My journey started with one of my favorite writers Junot Diaz. On April 30, The New Yorker published a condensed version of Junot Diaz’ introduction to “Dismantle: An Anthology of Writing from the VONA/Voices Writing Workshop” which put a twist to the hot topic that is MFA vs. NYC turning it into MFA vs.POC (People of Color).
Junot you’ve done it again..
In his essay, Junot Diaz speaks of the tough time he had in Cornell’s MFA program and coming out feeling that it was “too white”. At a time of some sort of naivete, Diaz decision to apply for an MFA was in hopes of taking writing serious and sophisticated. His lack of idea of other options and blind application was as he recalls “pretty dumb”.
I’m hoping to be MFA bound yet when you read about one of your favorite writer’s very own naive experience, what can you do much different?
For one thing, do more research and apply more broadly.
He cites today’s age as “the Age of the Writing Program” and acknowledges the different types to be resourceful to all. He recalls applying “blindly and not very widely” so I’m going to make sure I’m aware of each choice and all the implications that each school comes with: fellowships, teachers, classes, years required to complete, city, etc…
And then there’s the questions of MFA’s being “too white”…
In my workshop there was an almost lunatic belief that race was no longer a major social force. In my workshop we never explored our racial identities or how they impacted our writing – at all…in my workshop we never talked about race except on the rare occasion someone wanted to argue that “race discussions” were exactly the discussion a serious writer should not be having.

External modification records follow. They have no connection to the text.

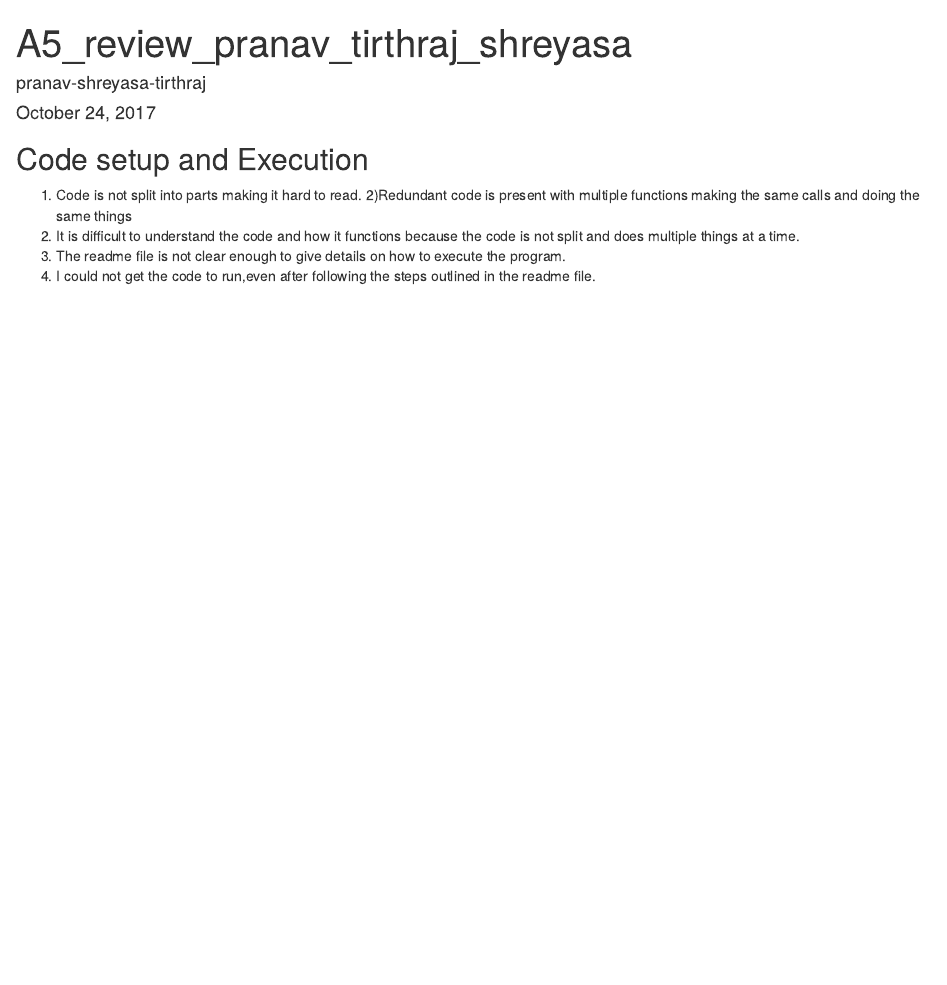
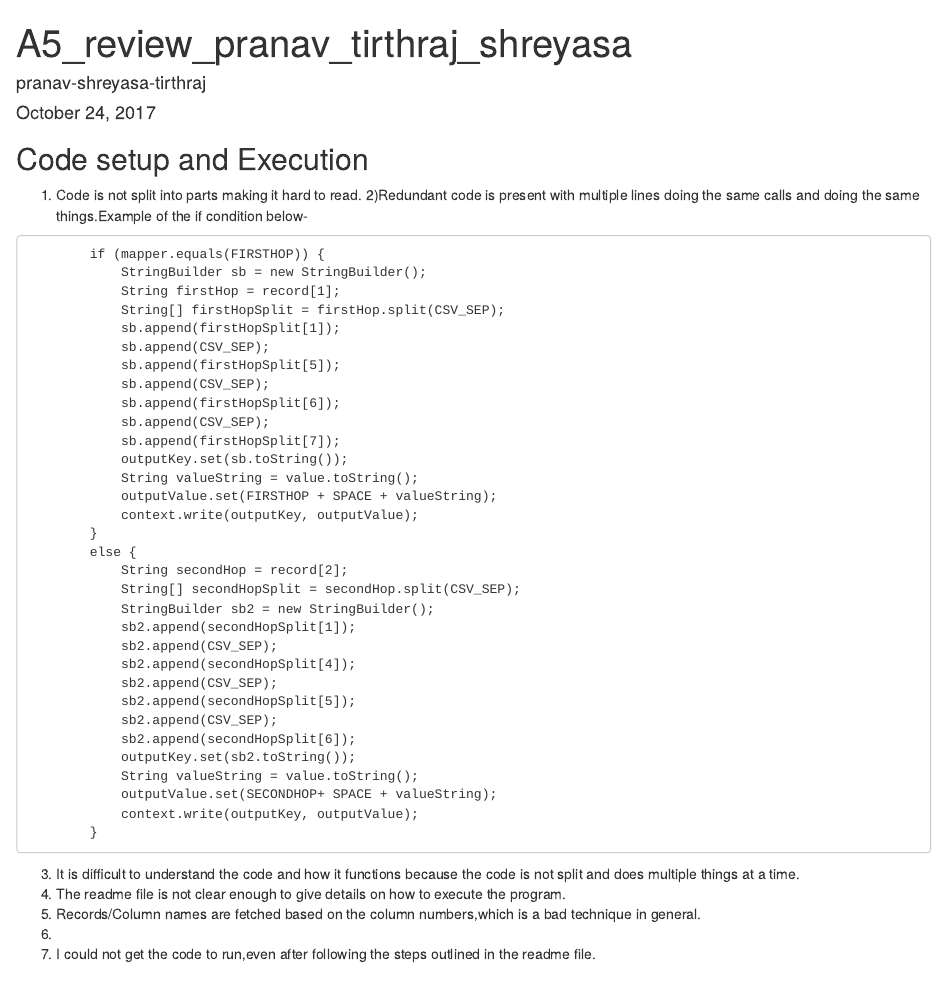
Before and after one commit to adichills/pdpmr-f17-a5-aditya-apoorv-dhvani, an R Markdown document (review_pranav_tirthraj_shreysa.Rmd): the page in a window 1100 px wide, from its top. Rendered offline with R 4.5, knitr and Pandoc, with nearby package versions.

Commit message:
report
report

````diff
--- a/review_pranav_tirthraj_shreysa.Rmd
+++ b/review_pranav_tirthraj_shreysa.Rmd
@@ -11,10 +11,48 @@ knitr::opts_chunk$set(echo = TRUE)
 
 ## Code setup and Execution
 1) Code is not split into parts making it hard to read.
-2)Redundant code is present with multiple functions making the same calls and doing the same things
+2)Redundant code is present with multiple lines doing the same calls and doing the same things.Example of the if  condition below-
+
+```
+        if (mapper.equals(FIRSTHOP)) {
+            StringBuilder sb = new StringBuilder();
+            String firstHop = record[1];
+            String[] firstHopSplit = firstHop.split(CSV_SEP);
+            sb.append(firstHopSplit[1]);
+            sb.append(CSV_SEP);
+            sb.append(firstHopSplit[5]);
+            sb.append(CSV_SEP);
+            sb.append(firstHopSplit[6]);
+            sb.append(CSV_SEP);
+            sb.append(firstHopSplit[7]);
+            outputKey.set(sb.toString());
+            String valueString = value.toString();
+            outputValue.set(FIRSTHOP + SPACE + valueString);
+            context.write(outputKey, outputValue);
+        }
+        else {
+            String secondHop = record[2];
+            String[] secondHopSplit = secondHop.split(CSV_SEP);
+            StringBuilder sb2 = new StringBuilder();
+            sb2.append(secondHopSplit[1]);
+            sb2.append(CSV_SEP);
+            sb2.append(secondHopSplit[4]);
+            sb2.append(CSV_SEP);
+            sb2.append(secondHopSplit[5]);
+            sb2.append(CSV_SEP);
+            sb2.append(secondHopSplit[6]);
+            outputKey.set(sb2.toString());
+            String valueString = value.toString();
+            outputValue.set(SECONDHOP+ SPACE + valueString);
+            context.write(outputKey, outputValue);
+        }
+```
+
 3) It is difficult to understand the code and how it functions because the code is not split and does multiple things at a time.
 4) The readme file is not clear enough to give details on how to execute the program.
-5) I could not get the code to run,even after following the steps outlined in the readme file.
+5) Records/Column names are fetched based on the column numbers,which is a bad technique in general.
+6)
+8) I could not get the code to run,even after following the steps outlined in the readme file.
 
 ## Report
 1) Report explains things clearly.
````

I’m not sure what to expect? Should I be scared?
I can’t tell you how often students of color seek me out during my visits or approach me after readings in order to share with me the racist nonsense they’re facing in their programs, from both their peers and their professors.
As Junot Diaz’ essay continues, he talks about the other POC in his class and how tough it was to stay away from dropping out. Not every POC made it.
Of course I tried to get her to stay. Shit, I would have gotten on my knees if I thought it would have changed her mind. Selfish shit really; I just didn’t want to be alone in that workshop but she didn’t change her mind. When push came to shove, none of us [POC] were close enough, I guess, to really make an intervention. Instead of pulling together we [POC] had all descended into our own spaces, taking the bus home every chance we got.
…Twenty years since the workshop and what I’m left with now is not bitterness or anger but an abiding sense of loss. Lost time, lost opportunities, lost people…I wonder what work might have been produced had we writers of colors been able to talk across our connections and divides, if we’d all felt safe and accounted for in the workshop, if we’d all been each other’s witnesses. What might have been…
Living in NYC, I found the MFA vs. NYC debate to be an interesting one but on a more personal level, I’m definitely giving MFA vs. POC a look as well.
In celebrating National Short Story Month, I found a neat Salon piece on an inside look at Junot Diaz’s class at MIT and what he wants his students to read. Junot is all about reading others beside the typical Alice Munro or Francine Prose and although this inside scope gave us a look at his World-Building class with an interesting list of works, I found his Advanced Fiction reading list just what this month had asked: to read short stories!
These are the ones I’ve either already read or plan to embark:
“Bounty” by George Saunders